Fish in the river and in Terrace Reservoir were obliterated in 1990 by exceedingly high levels of copper and acidity coming from the Galactic operation. Irrigators’ metal headraces and metal pipes, which, prior to Galactic, lasted up to 30 years or longer, corroded within six or seven years from exposure to the acidified river. Similarly, center pivot sprinklers, which are enormously expensive, have collapsed from corrosion.
A l995 study found that lambs fed only Alamosa River irrigated forage, and watered exclusively from the river over a 120-day period, accumulated copper in their livers halfway to the point of likely toxicity to the animals. Copper and manganese levels have risen in alfalfa. Meanwhile, soil pH has declined. Some farmers have limed their fields to counteract the affects of acidic river water.
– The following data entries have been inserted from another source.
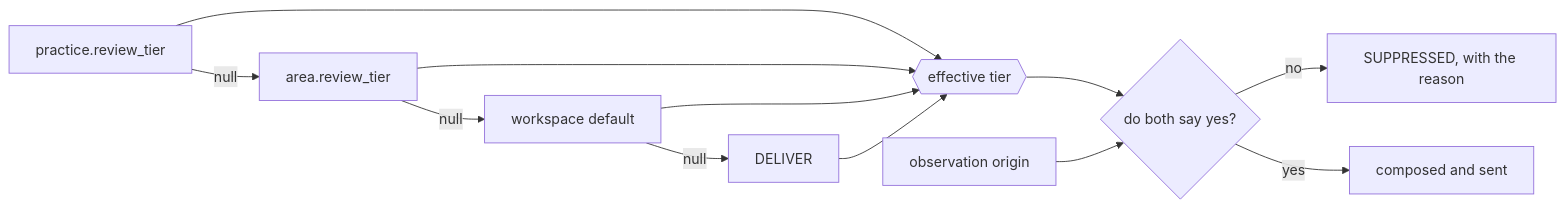
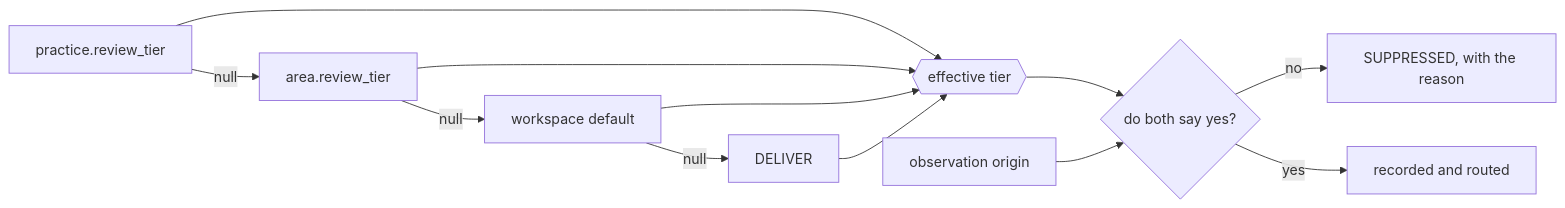
The fourth of 5 diagrams in docs/contributor/practice-review-pipeline.mdx (ls1intum/Hephaestus), drawn with Mermaid before and after one commit. The commit also changed other lines of this file and 9 other files, not shown here.

````diff
--- a/docs/contributor/practice-review-pipeline.mdx
+++ b/docs/contributor/practice-review-pipeline.mdx
@@ -457,14 +448,14 @@
 ```mermaid
 flowchart LR
     P["practice.review_tier"] -->|null| A["area.review_tier"]
     A -->|null| W["workspace default"]
     W -->|null| D["DELIVER"]
     P --> T{{"effective tier"}}
     A --> T
     W --> T
     D --> T
     T --> AND{"do both say yes?"}
     O["observation origin"] --> AND
     AND -->|no| Q["SUPPRESSED, with the reason"]
-    AND -->|yes| S["composed and sent"]
+    AND -->|yes| S["recorded and routed"]
 ```
````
These are all very real impacts to the environment and to agriculture — the primary industry in the Alamosa River watershed — that resulted from the Galactic operation at Summitville.
We’d like to see water quality in the Alamosa River return to what is was before Galactic did its dirty deed, where fish can once again live, and where farmers can irrigate from the river without fearing for the health of their soil, crops, and livestock.
It’ll take a while to get there, but maybe then we’ll invite all the doubters who dismiss the Alamosa River’s current woes as having resulted from historic pollution (ie: pre-Galactic) to visit for a fishing excursion.
Jeff Stern, coördinator Alamosa River Watershed Project, La Jara Sponsored by the Conejos County Soil Conservation District